Taylor started the final nine games of the season on his way to recording 26 tackles and 9.5 run stuffs. The tall defensive end was a force in short yardage defense and should be ready for a big season. After playing end most of last season, it’s likely that the big guy makes the shift back to tackle to get another senior on the field.
T.J. Carter was a low three-star recruit who was a late addition to the class of 2016. The Atlanta area native has played in 37 games with 16 starts, but has yet to emerge as a playmaker. However, all of the camp buzz tells us that is about to change.
Everyone you talk to has been showering the senior defensive end with praise with many claiming he is the star of fall camp. At the open practice, Carter stood out with great takeoff and a body that has gone through a clear change in the strength and conditioning program. After the first scrimmage, Drake Jackson called him the toughest guy block so far and many are expecting a breakout season. Look no further than the coaching staff who decided to move Joshua Paschal out to Jack linebacker for some evidence.
Off the bench, Phil Hoskins enters his senior season and the junior college transfer is looking for a big year. Last year, Hoskins recorded three sacks and you could consider him the fourth starter of the group. Redshirt junior Kordell Looney has played in 24 games in two seasons and will be a quality reserve. Marquan McCall enters his sophomore season and the former top-200 recruit has high expectations for this season at nose guard. This a two-deep that Kentucky should feel very confident in.

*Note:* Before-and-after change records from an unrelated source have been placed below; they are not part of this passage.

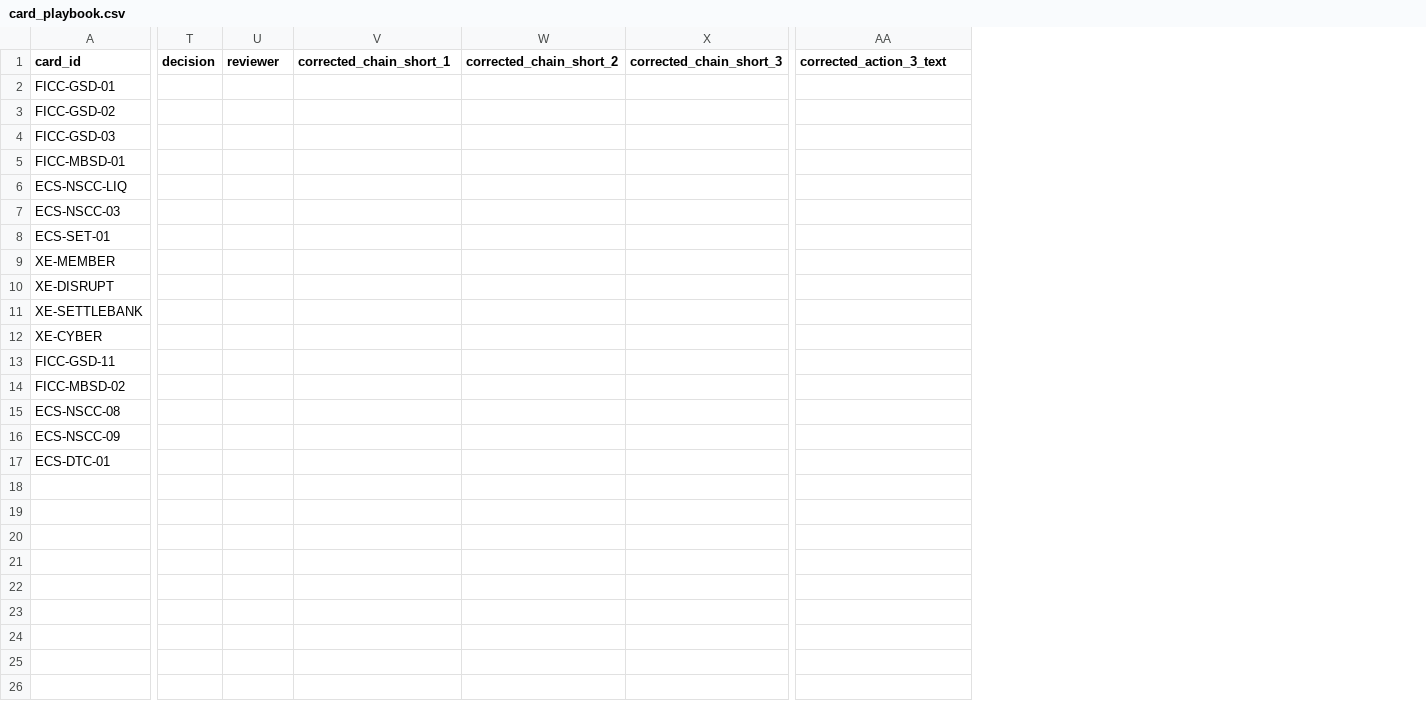
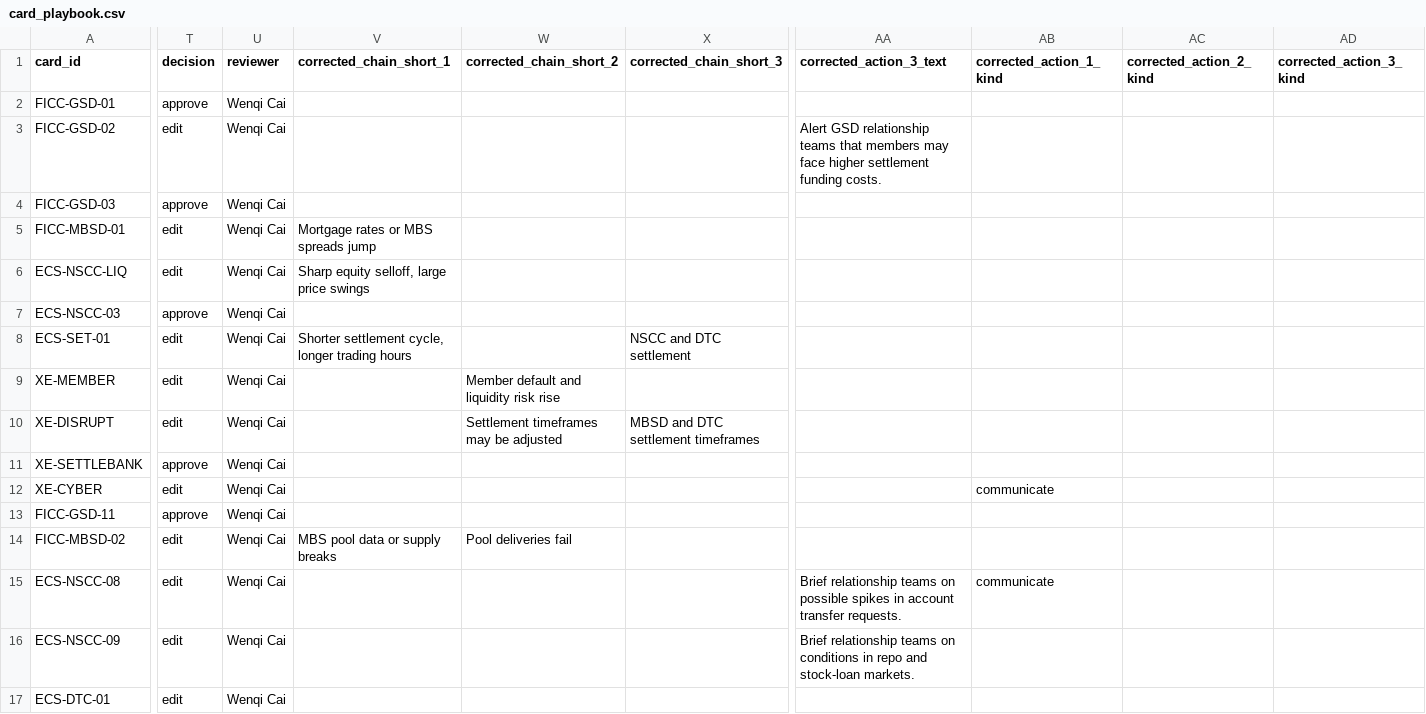
Before and after one commit to BigJayJayHuang/DTCC-External-Risk-Intelligence, a CSV file: Capstone_Project/data/narratives/card_playbook.csv, drawn as a sheet; only a part is shown, gaps mark what is left out; the diff covers the shown part only; the diff names each change by its address in the sheet, - before the commit and + after, or states it on an @@ line.

```diff
--- a/Capstone_Project/data/narratives/card_playbook.csv
+++ b/Capstone_Project/data/narratives/card_playbook.csv
+column AB (corrected_action_1_kind), rows 12-15: communicate |  |  | communicate
+column AC (corrected_action_2_kind), empty
+column AD (corrected_action_3_kind), empty
-T2 (decision): (empty)
+T2 (decision): approve
-U2:U17 (reviewer): (empty)
+U2:U17 (reviewer): Wenqi Cai
-T3 (decision): (empty)
+T3 (decision): edit
-AA3 (corrected_action_3_text): (empty)
+AA3 (corrected_action_3_text): Alert GSD relationship teams that members may face higher settlement funding costs.
-T4 (decision): (empty)
+T4 (decision): approve
-T5:T6 (decision): (empty)
+T5:T6 (decision): edit
-V5 (corrected_chain_short_1): (empty)
+V5 (corrected_chain_short_1): Mortgage rates or MBS spreads jump
-V6 (corrected_chain_short_1): (empty)
+V6 (corrected_chain_short_1): Sharp equity selloff, large price swings
-T7 (decision): (empty)
+T7 (decision): approve
-T8:T10 (decision): (empty)
+T8:T10 (decision): edit
-V8 (corrected_chain_short_1): (empty)
+V8 (corrected_chain_short_1): Shorter settlement cycle, longer trading hours
-X8 (corrected_chain_short_3): (empty)
+X8 (corrected_chain_short_3): NSCC and DTC settlement
-W9 (corrected_chain_short_2): (empty)
+W9 (corrected_chain_short_2): Member default and liquidity risk rise
-W10 (corrected_chain_short_2): (empty)
+W10 (corrected_chain_short_2): Settlement timeframes may be adjusted
-X10 (corrected_chain_short_3): (empty)
+X10 (corrected_chain_short_3): MBSD and DTC settlement timeframes
-T11 (decision): (empty)
+T11 (decision): approve
-T12 (decision): (empty)
+T12 (decision): edit
-T13 (decision): (empty)
+T13 (decision): approve
-T14:T17 (decision): (empty)
+T14:T17 (decision): edit
-V14 (corrected_chain_short_1): (empty)
+V14 (corrected_chain_short_1): MBS pool data or supply breaks
-W14 (corrected_chain_short_2): (empty)
+W14 (corrected_chain_short_2): Pool deliveries fail
-AA15 (corrected_action_3_text): (empty)
+AA15 (corrected_action_3_text): Brief relationship teams on possible spikes in account transfer requests.
-AA16 (corrected_action_3_text): (empty)
+AA16 (corrected_action_3_text): Brief relationship teams on conditions in repo and stock-loan markets.
```
Also changed, not shown: 2 edited cells elsewhere in this file, Capstone_Project/data/narratives/review_front_2026-11-02.csv.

After that, it’s a lot of wait and see. Abule Abadi-Fitzgerald enters his redshirt sophomore season and is on a development plan similar to Calvin Taylor, Jr. Davoan Hawkins and Qua Mahone are both off redshirt seasons looking to crack the rotation. Cavon Butler and Isaiah Gibson are the two newcomers in the group who both have a bright future on the interior. If Kentucky can get one or two of these players to become apart of the rotation they should be in good shape.
It has taken a long time, but Mark Stoops finally has defensive line with SEC size, talent, and depth. After becoming a productive part of the defense in 2019, this group is set to develop into difference makers this fall. For Kentucky to be at their best, they are going to need high level trench play and Derrick LeBlanc has a group that can provide that.
In the two-deep, Kentucky has five upperclassmen with four of them in at least their fourth year in the program. Everyone in that defensive line rotation has taken their lumps earlier in their career, but has shown signs of next level ability in a small sample size. Now it’s time for this group to help carry the defense.
After last week’s scrimmage, Mark Stoops said “the strength of our team wasn’t the strength” and that seemed to be a direct quote about the defensive line. UK has high expectations for this group and they must play well for the Wildcats to be good on defense.